Raven stamp to be released July 30; highlights Indigenous people of the Pacific Northwest Coast
WASHINGTON — The U.S. Postal Service recently announced plans to release The Raven Story Stamp, the first stamp rendered by a member of the Native American Tlingit Tribe.
The stamp will be unveiled July 30 at the Sealaska Heritage Institute in Juneau, Alaska.
According to U.S.P.S., the Raven Story stamp highlights an important story to the Indigenous people of the Pacific Northwest Coast.
Merging traditional artwork with modern design touches, this stamp depicts one of many stories about Raven, a figure of great significance to the Indigenous people of the northern Northwest Coast, part of the area that ranges from Southeast Alaska through coastal British Columbia and south into Washington state.
The stamp was created by Tlingit/Athabascan artist Rico Worl. The stamp design depicts a raven just as he escapes from his human family and begins to transform back into his bird form.
To create the stamp art, Worl used formline, the traditional design style of the Indigenous people of the northern Northwest Coast. The art director is Antonio Alcalá.
Among the cultures of the region, the raven plays an essential role in many traditional tales, including stories about the creation of the world. The stamp is inspired by the traditional story of the raven setting the sun, moon and stars free.

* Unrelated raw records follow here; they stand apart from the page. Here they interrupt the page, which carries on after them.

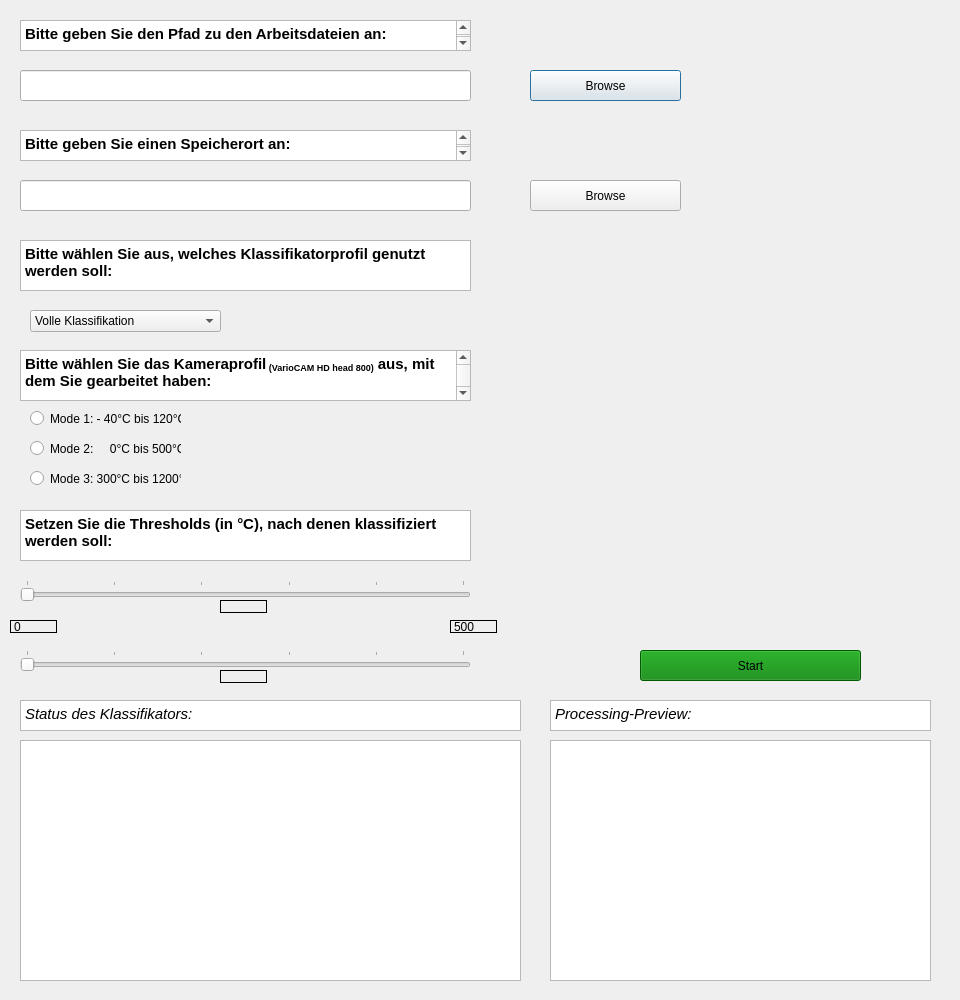
This is Classificator.ui in Zud0taki/TIR_Classificator as Qt 5 draws it before an edit. The edited form follows.
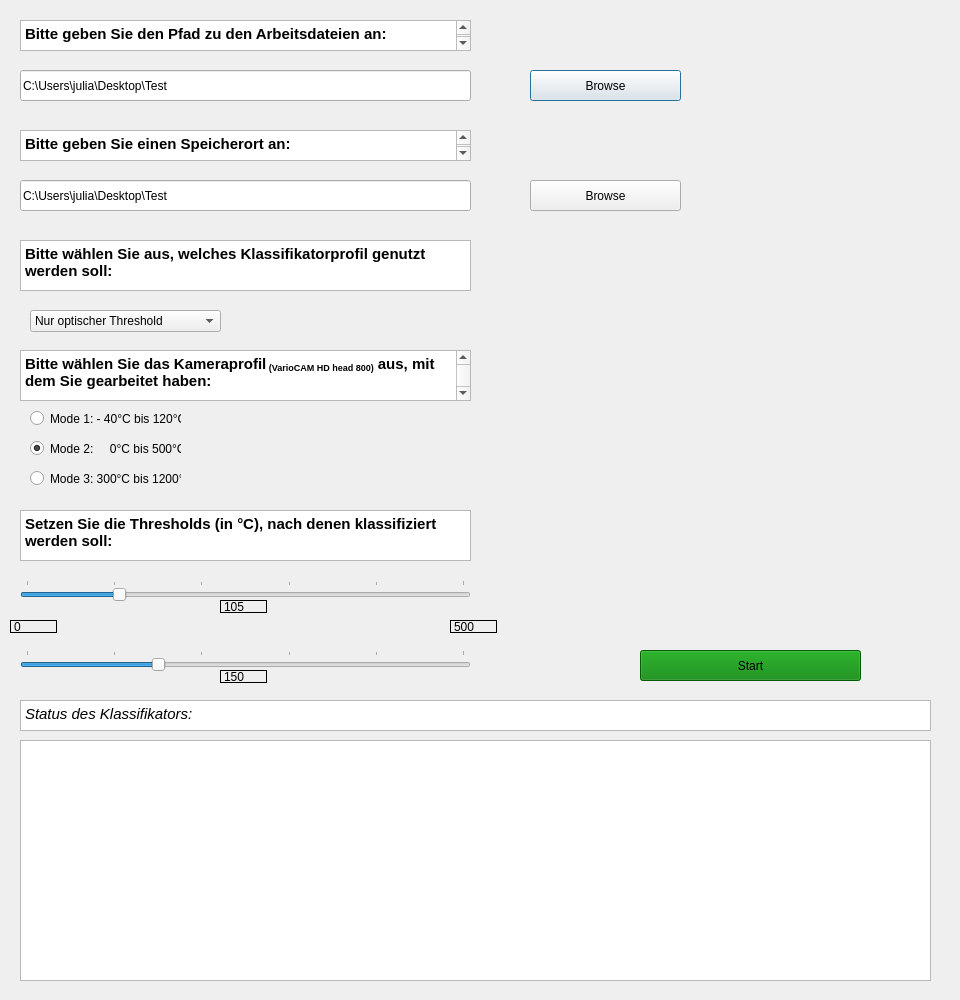
This is the edited form.

The edit to the form file:
```diff
--- a/Classificator.ui
+++ b/Classificator.ui
@@ -22,6 +22,9 @@
      <height>31</height>
     </rect>
    </property>
+   <property name="text">
+    <string>C:\Users\julia\Desktop\Test</string>
+   </property>
   </widget>
   <widget class="QPushButton" name="_browse_files_btn">
    <property name="geometry">
@@ -44,7 +47,7 @@
     <rect>
      <x>20</x>
      <y>740</y>
-     <width>501</width>
+     <width>911</width>
      <height>241</height>
     </rect>
    </property>
@@ -489,7 +492,7 @@
     <rect>
      <x>20</x>
      <y>700</y>
-     <width>501</width>
+     <width>911</width>
      <height>31</height>
     </rect>
    </property>
@@ -513,6 +516,9 @@
    <property name="maximum">
     <number>500</number>
    </property>
+   <property name="value">
+    <number>105</number>
+   </property>
    <property name="orientation">
     <enum>Qt::Horizontal</enum>
    </property>
@@ -603,6 +609,9 @@
    <property name="text">
     <string>Mode 2:     0°C bis 500°C</string>
    </property>
+   <property name="checked">
+    <bool>true</bool>
+   </property>
   </widget>
   <widget class="QRadioButton" name="_profile3_radio">
    <property name="geometry">
@@ -643,6 +652,9 @@
      <height>22</height>
     </rect>
    </property>
+   <property name="currentIndex">
+    <number>1</number>
+   </property>
    <item>
     <property name="text">
      <string>Volle Klassifikation</string>
@@ -683,7 +695,7 @@
     <enum>QFrame::Box</enum>
    </property>
    <property name="text">
-    <string/>
+    <string>105</string>
    </property>
   </widget>
   <widget class="QLabel" name="_upperbound_label">
@@ -711,6 +723,9 @@
      <height>31</height>
     </rect>
    </property>
+   <property name="text">
+    <string>C:\Users\julia\Desktop\Test</string>
+   </property>
   </widget>
   <widget class="QTextBrowser" name="_output_request">
    <property name="geometry">
@@ -759,6 +774,9 @@
    <property name="maximum">
     <number>500</number>
    </property>
+   <property name="value">
+    <number>150</number>
+   </property>
    <property name="orientation">
     <enum>Qt::Horizontal</enum>
    </property>
@@ -782,34 +800,7 @@
     <enum>QFrame::Box</enum>
    </property>
    <property name="text">
-    <string/>
-   </property>
-  </widget>
-  <widget class="QGraphicsView" name="_processing_preview">
-   <property name="geometry">
-    <rect>
-     <x>550</x>
-     <y>740</y>
-     <width>381</width>
-     <height>241</height>
-    </rect>
-   </property>
-  </widget>
-  <widget class="QTextBrowser" name="_preview_field">
-   <property name="geometry">
-    <rect>
-     <x>550</x>
-     <y>700</y>
-     <width>381</width>
-     <height>31</height>
-    </rect>
-   </property>
-   <property name="html">
-    <string>&lt;!DOCTYPE HTML PUBLIC &quot;-//W3C//DTD HTML 4.0//EN&quot; &quot;http://www.w3.org/TR/REC-html40/strict.dtd&quot;&gt;
-&lt;html&gt;&lt;head&gt;&lt;meta name=&quot;qrichtext&quot; content=&quot;1&quot; /&gt;&lt;style type=&quot;text/css&quot;&gt;
-p, li { white-space: pre-wrap; }
-&lt;/style&gt;&lt;/head&gt;&lt;body style=&quot; font-family:'MS Shell Dlg 2'; font-size:8.25pt; font-weight:400; font-style:normal;&quot;&gt;
-&lt;p style=&quot; margin-top:0px; margin-bottom:0px; margin-left:0px; margin-right:0px; -qt-block-indent:0; text-indent:0px;&quot;&gt;&lt;span style=&quot; font-size:11pt; font-style:italic;&quot;&gt;Processing-Preview:&lt;/span&gt;&lt;/p&gt;&lt;/body&gt;&lt;/html&gt;</string>
+    <string>150</string>
    </property>
   </widget>
  </widget>
```
Left out of the diff: 27 changed lines with no effect on the pictures.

The Raven Story stamps are being issued as a Forever stamp in panes of 20. These Forever stamps are always equal in value to the current First-Class Mail 1‑ounce price.
The Raven Story stamp can be pre-ordered at usps.com/stamps.